Script is copyright Reuters Limited. All rights reserved
Background: Sunday, April the 30th marks the third anniversary of the fall of the South Vietnamese capital of Saigon to the North Vietnamese Communists. Three years on, the problem of refugees from the regime remains enormous.
SYNOPSIS: April the 30th, 1975. The victorious North Vietnamese roll into the Presidential Palace in Saigon, and those who had not already fled-fearful of what might come. Would there be a bloodbath or not?
In the early days, widespread retribution was held down, but reports grew that those held by the Communists to be politically undesirable were being shot or imprisoned. Others were being sent to "re-education" camps or expelled to the country. Contrary to film allowed out of Vietnam in 1976, mechanical cultivators were a rare luxury in the rice paddies.
The main exodus from Vietnam took place after fall of Saigon. But last year another flood of refugees started fleeing the country and are still doing so. These refugees 300 of them - finished up last year crammed aboard a 130 foot boat moored off Malaysia who won't accept them.
Since 1975 more than 100,000 have been in Thailand, the closest non-Communist neighbour to Vietnam. There are harrowing tales of escapes from Vietnam, by sea and land, against almost insuperable problems. There are many reports of murder, rape, capture and execution. There are also reports of refugees being subject to extortionate treatment at the hands of unscrupulous profiteers in some of the countries through which they pass. Those who reach Malaysia are reported to be well treated in transit camps. But Malaysia can't accept any more and they have to be resettled elsewhere.

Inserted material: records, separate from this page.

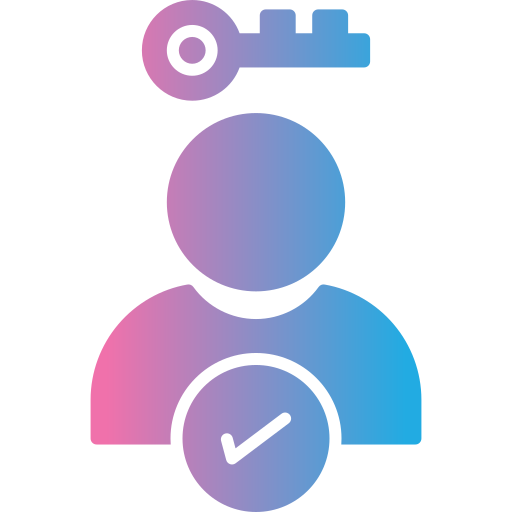
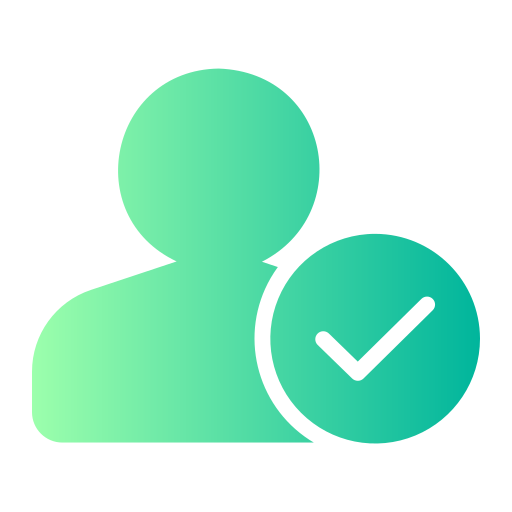
menambahkan sweetAlert pada logout

diff --git a/src/silaris_client/sweetAlert/SweetAlert_Logout.java b/src/silaris_client/sweetAlert/SweetAlert_Logout.java
@@ -1,0 +1,147 @@
+package silaris_client.sweetAlert;
+
+import javax.swing.*;
+import java.awt.*;
+
+public class SweetAlert_Logout extends JDialog {
+
+    private float opacityLevel = 0f;
+    private float iconScale = 0f;
+    private float iconAlpha = 0f;
+
+    public SweetAlert_Logout(Frame parent, Runnable onConfirm) {
+
+        super(parent, false);
+        setUndecorated(true);
+        setSize(360, 230);
+        setLocationRelativeTo(parent);
+        setBackground(new Color(0,0,0,0));
+
+        JPanel panel = new JPanel() {
+            @Override
+            protected void paintComponent(Graphics g) {
+                Graphics2D g2 = (Graphics2D) g;
+                g2.setComposite(
+                        AlphaComposite.getInstance(
+                                AlphaComposite.SRC_OVER, opacityLevel));
+                g2.setColor(Color.WHITE);
+                g2.fillRoundRect(0, 0, getWidth(), getHeight(), 25, 25);
+            }
+        };
+
+        panel.setOpaque(false);
+        panel.setLayout(new BorderLayout());
+        panel.setBorder(BorderFactory.createEmptyBorder(20, 20, 20, 20));
+
+        // ================= ICON =================
+        ImageIcon iconImg = new ImageIcon(
+                getClass().getResource("/silaris_client_assets/Logout.png"));
+        Image image = iconImg.getImage();
+
+        JPanel iconPanel = new JPanel() {
+            @Override
+            protected void paintComponent(Graphics g) {
+                super.paintComponent(g);
+                Graphics2D g2 = (Graphics2D) g;
+
+                g2.setComposite(
+                        AlphaComposite.getInstance(
+                                AlphaComposite.SRC_OVER, iconAlpha));
+
+                int size = (int) (70 * iconScale);
+                int x = (getWidth() - size) / 2;
+                int y = (getHeight() - size) / 2;
+
+                g2.drawImage(image, x, y, size, size, this);
+            }
+        };
+
+        iconPanel.setOpaque(false);
+        iconPanel.setPreferredSize(new Dimension(100, 90));
+
+        // ================= TEXT =================
+        JLabel text = new JLabel(
+                "<html><center>"
+                + "Apakah Anda yakin ingin keluar dari sistem?<br>"
+                + "Semua sesi aktif akan diakhiri."
+                + "</center></html>",
+                SwingConstants.CENTER);
+
+        text.setFont(new Font("Segoe UI", Font.PLAIN, 15));
+
+        // ================= BUTTON =================
+        JButton btnCancel = new JButton("Batal");
+        btnCancel.setFocusPainted(false);
+        btnCancel.setBackground(new Color(149,165,166));
+        btnCancel.setForeground(Color.WHITE);
+        btnCancel.setFont(new Font("Segoe UI", Font.BOLD, 13));
+        btnCancel.setPreferredSize(new Dimension(110, 35));
+        btnCancel.setCursor(new Cursor(Cursor.HAND_CURSOR));
+
+        JButton btnLogout = new JButton("Ya, Logout");
+        btnLogout.setFocusPainted(false);
+        btnLogout.setBackground(new Color(231,76,60));
+        btnLogout.setForeground(Color.WHITE);
+        btnLogout.setFont(new Font("Segoe UI", Font.BOLD, 13));
+        btnLogout.setPreferredSize(new Dimension(110, 35));
+        btnLogout.setCursor(new Cursor(Cursor.HAND_CURSOR));
+
+        btnCancel.addActionListener(e -> dispose());
+
+        btnLogout.addActionListener(e -> {
+            dispose();
+            onConfirm.run();
+        });
+
+        JPanel buttonPanel = new JPanel();
+        buttonPanel.setOpaque(false);
+        buttonPanel.add(btnCancel);
+        buttonPanel.add(Box.createHorizontalStrut(10));
+        buttonPanel.add(btnLogout);
+
+        panel.add(iconPanel, BorderLayout.NORTH);
+        panel.add(text, BorderLayout.CENTER);
+        panel.add(buttonPanel, BorderLayout.SOUTH);
+
+        add(panel);
+
+        startAnimation(iconPanel);
+    }
+
+    private void startAnimation(JPanel iconPanel) {
+
+        Timer timer = new Timer(15, null);
+
+        timer.addActionListener(e -> {
+
+            // FADE IN + ICON BOUNCE
+            opacityLevel += 0.08f;
+            iconAlpha += 0.08f;
+            iconScale += 0.1f;
+
+            if (iconScale > 1.1f)
+                iconScale = 1.05f;
+
+            if (opacityLevel >= 1f)
+                opacityLevel = 1f;
+
+            if (iconAlpha >= 1f)
+                iconAlpha = 1f;
+
+            if (iconScale >= 1f)
+                iconScale = 1f;
+
+            if (opacityLevel == 1f && iconScale == 1f)
+                timer.stop();
+
+            iconPanel.repaint();
+            repaint();
+        });
+
+        timer.start();
+    }
+
+    public static void show(Frame parent, Runnable onConfirm) {
+        new SweetAlert_Logout(parent, onConfirm).setVisible(true);
+    }
+}

diff --git a/src/silaris_client/Main.java b/src/silaris_client/Main.java
@@ -8,6 +8,7 @@ import java.awt.Component;
 import java.awt.Cursor;
 import java.awt.Dimension;
 import java.awt.Font;
+import java.awt.Frame;
 import java.awt.Image;
 import java.awt.event.MouseAdapter;
 import java.awt.event.MouseEvent;
@@ -27,6 +28,7 @@ import javax.swing.JOptionPane;
 import javax.swing.JPanel;
 import javax.swing.JPopupMenu;
 import javax.swing.JSeparator;
+import javax.swing.SwingUtilities;
 import org.json.JSONObject;
 import silaris_client.ReaderConfig.ReaderManager;
 import silaris_client.config.RFIDTestReaderService;
@@ -41,6 +43,7 @@ import silaris_client.panel.PanelSinkronasiData;
 import silaris_client.panel.Panel_LinenKeluar;
 import silaris_client.panel.Panel_LinenMasuk;
 import silaris_client.session.SessionSQLite;
+import silaris_client.sweetAlert.SweetAlert_Logout;
 
 
 /**
@@ -155,16 +158,15 @@ public class Main extends javax.swing.JFrame {
         btnLogout.addMouseListener(new MouseAdapter() {
             @Override
             public void mouseClicked(MouseEvent e) {
-                int jawab = JOptionPane.showConfirmDialog(null,
-                        "Yakin ingin logout?",
-                        "Konfirmasi",
-                        JOptionPane.YES_NO_OPTION);
 
-                if(jawab == JOptionPane.YES_OPTION){
-                    SessionSQLite.clear(); // hapus session
-                    new PanelLogin().setVisible(true); // buka login
-                    dispose();
-                }
+                SweetAlert_Logout.show(
+                        (Frame) SwingUtilities.getWindowAncestor(btnLogout),
+                        () -> {
+                            SessionSQLite.clear();
+                            new PanelLogin().setVisible(true);
+                            dispose();
+                        }
+                );
             }
         });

South East Asian nations say the West should do more, particularly Australia and the United States. Australia is accepting seven thousand Indo-Chinese refugees and the United States, 170,000. Canada is accepting seven thousand. Japan announced on Friday (29 April) that it will now grant Vietnamese residence permits provided proof is given that they have either a foster parent or a guarantor.
The refugees aboard this plane were going to France which has a large Vietnamese community dating from the days when Vietnam was a French Colony. France plans to accept 42,000 Indo-Chinese refugees.

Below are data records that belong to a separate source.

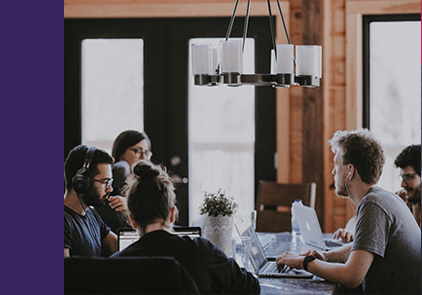
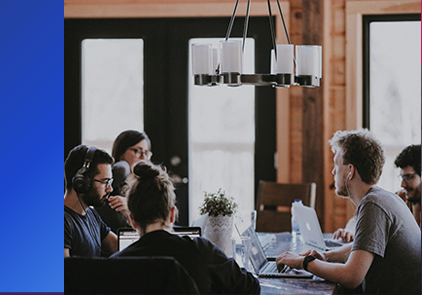
add changes

Changed region(s): [[0.0, 0.0, 0.154, 1.0]]

diff --git a/2023/index.html b/2023/index.html
@@ -92,9 +92,18 @@
                             <div class="row">  
 									<div class="spacer-half sm-hide"></div>
                                     <div class="spacer-double sm-hide"></div>
-                                    <h1 class="big">Цифровизация инженерного образования</h1>
-                                    <div class="spacer-single"></div>
-                                    <h2 class="big">&#8545; Всероссийская онлайн-конференция</h2>
+                                    <div style="display: flex; justify-content: space-between;">
+                                        <h2 class="big">&#8545; Всероссийская онлайн-конференция</h2>
+                                        <div style="display: flex; flex-direction: column; align-items: end;">
+                                            <h1>11-13 апреля</h1><h2 class="big">Ижевск</h2>
+                                        </div>
+                                    </div>
+                                    <div style="display: flex; align-items: end;"><h1 class="ultra-big"><b>Ц</b></h1><h1 class="big">ифровизация</h1></div>
+                                    <div style="display: flex; align-items: end;"><h1 class="ultra-big"><b>И</b></h1><h1 class="big">нженерного</h1></div>
+                                    <div style="display: flex; align-items: end;"><h1 class="ultra-big"><b>О</b></h1><h1 class="big">бразования</h1></div>
+                                    
+                                    
+                                    
                                     <div class="spacer-single"></div>
                                     <div class="spacer-single"></div>
                                     <div class="spacer-single"></div>
@@ -296,7 +305,7 @@
                                                         <div class="schedule-item" data-toggle="collapse" data-parent="#accordion" href="#day1_11">
                                                             <div class="sc-time">11:00 - 13:00<br>(МСК)</div>
                                                             <div class="sc-info">
-                                                                <h3>Секция <br>Работодатель и вуз: цифровое взаимодействие</h3>
+                                                                <h3>Секция <br><b>Работодатель и вуз: цифровое взаимодействие</b></h3>
                                                             </div>
                                                             <div class="sc-more mr10">
                                                               
@@ -374,7 +383,7 @@
                                                         <div class="schedule-item" data-toggle="collapse" data-parent="#accordion" href="#day1_12">
                                                             <div class="sc-time">13:00 - 15:00<br>(МСК)</div>
                                                             <div class="sc-info">
-                                                                <h3>Секция<br>Цифровая повестка в образовании</h3>
+                                                                <h3>Секция<br><b>Цифровая повестка в образовании: сетевое взаимодействие и индивидуальные траектории панельная дискуссия</b></h3>
                                                             </div>
                                                             <div class="sc-more mr10">
                                                               
@@ -445,7 +454,7 @@
                                                             <div class="sc-time">09:00 - 11:00<br>(МСК)</div>
                                                             <div class="sc-info">
                                                                 
-                                                                <h3>Панельная дискуссия<br>Перезагрузка системы ДПО: цифровой прорыв</h3>
+                                                                <h3>Панельная дискуссия<br><b>Перезагрузка системы ДПО: цифровой прорыв</b></h3>
                                                             </div>
                                                             <div class="sc-more mr10">
                                                               
@@ -490,7 +499,7 @@
                                                         <div class="schedule-item" data-toggle="collapse" data-parent="#accordion2" href="#day2_11">
                                                             <div class="sc-time">11:00 - 13:00<br>(МСК)</div>
                                                             <div class="sc-info">
-                                                                <h3>Круглый стол<br>Проектная деятельность в разрезе молодёжного технологического предпринимательства</h3>
+                                                                <h3>Круглый стол<br><b>Проектная деятельность в разрезе молодёжного технологического предпринимательства</b></h3>
                                                             </div>
                                                             <div class="sc-more mr10">
                                                               
@@ -571,7 +580,7 @@
                                                         <div class="schedule-item" data-toggle="collapse" data-parent="#accordion2" href="#day2_12">
                                                             <div class="sc-time">13:00 - 15:00<br>(МСК)</div>
                                                             <div class="sc-info">
-                                                                <h3>Секция<br>Молодежная политика в ООВО</h3>
+                                                                <h3>Секция<br><b>Молодежная политика в ООВО</b></h3>
                                                             </div>
                                                             <div class="sc-more mr10">
                                                               
@@ -691,7 +700,7 @@
                                                         <div class="schedule-item" data-toggle="collapse" data-parent="#accordion3" href="#day3_10">
                                                             <div class="sc-time">09:00 - 11:00<br>(МСК)</div>
                                                             <div class="sc-info">
-                                                                <h3>Круглый стол<br>Использование российского программного обеспечения для решения вопроса импортонезависимости в сфере ИТ</h3>
+                                                                <h3>Круглый стол<br><b>Использование российского программного обеспечения для решения вопроса импортонезависимости в сфере ИТ</b></h3>
                                                             </div>
                                                             <div class="sc-more mr10">
                                                               
@@ -753,7 +762,7 @@
                                                         <div class="schedule-item" data-toggle="collapse" data-parent="#accordion3" href="#day3_11">
                                                             <div class="sc-time">11:00 - 13:00<br>(МСК)</div>
                                                             <div class="sc-info">
-                                                                <h3>Панельная онлайн-дискуссия<br>Водоемы данных</h3>
+                                                                <h3>Панельная онлайн-дискуссия<br><b>Водоемы данных</b></h3>
                                                             </div>
                                                             <div class="sc-more mr10">
                                                               
@@ -833,8 +842,8 @@
                                                         <div class="schedule-item" data-toggle="collapse" data-parent="#accordion3" href="#day3_12">
                                                             <div class="sc-time">13:00 - 15:00<br>(МСК)</div>
                                                             <div class="sc-info">
-                                                                <h3>Круглый стол<br>Обучение глухих и слабослышащих: будущее жестового языка в эпоху цифровизации</h3>
-                                                                <h4><b>Цель мероприятия:</b> обмен опытом в обучении студентов с нарушением слуха с использования ИТ, привлечение внимания к проблеме цифровой инклюзии для глухих и слабослышащих студентов</h4>
+                                                                <h3>Круглый стол<br><b>Обучение глухих и слабослышащих: будущее жестового языка в эпоху цифровизации</b></h3>
+                                                                <h4><i>обмен опытом в обучении студентов с нарушением слуха с использования ИТ, привлечение внимания к проблеме цифровой инклюзии для глухих и слабослышащих студентов</i></h4>
                                                             </div>
                                                             <div class="sc-more mr10">
                                                               
@@ -847,8 +856,8 @@
 
                                                             <div class="schedule-item">
                                                                 <div class="sc-info"><h3>Обсуждаемые вопросы</h3></div>
-                                                                <div class="col-md-6 text-left wow ml20">
-                                                                    <h4><i class="icon-aperture mb10 size15 "></i> Сетевое взаимодействие вузов через сервисы онлайн-образования</h4>
+                                                                <div class="col-md-12 text-left wow ml20">
+                                                                    <h4><i class="icon-aperture mb10 size15"></i> Сетевое взаимодействие вузов через сервисы онлайн-образования</h4>
                                                                     <h4><i class="icon-aperture mb10 size15 "></i> Использование и развитие платформ для цифрового образования</h4>
                                                                     <h4><i class="icon-aperture mb10 size15 "></i> Особенности международного взаимодействия участников образовательного процесса</h4>
                                                                     <h4><i class="icon-aperture mb10 size15 "></i> Особенности создания цифрового контента для технических вузов</h4>

diff --git a/2023/css/bg.css b/2023/css/bg.css
@@ -7,10 +7,10 @@ background-size: 100%;
 }
 
 /* background settings for section */
-#section-intro {background:url(../images/background/1.jpg) fixed;}
-#section-fun-facts {background:url(../images/background/2.jpg) fixed;}
-#section-schedules {background:url(../images/background/2.jpg) fixed;}
-#section-register {background:url(../images/background/2.jpg) fixed; }
+#section-intro {background:url(../images/background/1.png) fixed;}
+#section-fun-facts {background:url(../images/background/2.png) fixed;}
+#section-schedules {background:url(../images/background/2.png) fixed;}
+#section-register {background:url(../images/background/2.png) fixed; }
 
 /* background settings for footer */
 footer{
@@ -18,7 +18,7 @@ footer{
 -moz-background-size: 100%;
 -o-background-size: 100%;
 background-size: 100%;
-background:url(../images/background/2.jpg) fixed;
+background:url(../images/background/2.png) fixed;
 }
 
 /* media query */

diff --git a/2023/css/style.css b/2023/css/style.css
@@ -5173,7 +5173,7 @@ footer .widget_list li a {
 .schedule-item .sc-name {
 	font-weight: normal;
 	font-size: 14px;
-	width: 30%;
+	width: 50%;
 }
 .schedule-item .sc-name h4 {
 	font-size: 14px;
@@ -5199,7 +5199,7 @@ footer .widget_list li a {
 	font-size:18px !important;
 	margin-bottom: 10px;
 	line-height: 1.4em;
-	font-weight:bold;
+	/* font-weight:bold; */
 }
 .schedule-item .sc-info span {
 	font-size:14px !important;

Among those who arrived in Paris on Wednesday (26 April) was a cameraman, Tran Huu Trong, who had been put in jail on the charge that he was a spy. On release, he defected. About his new home he had this to say.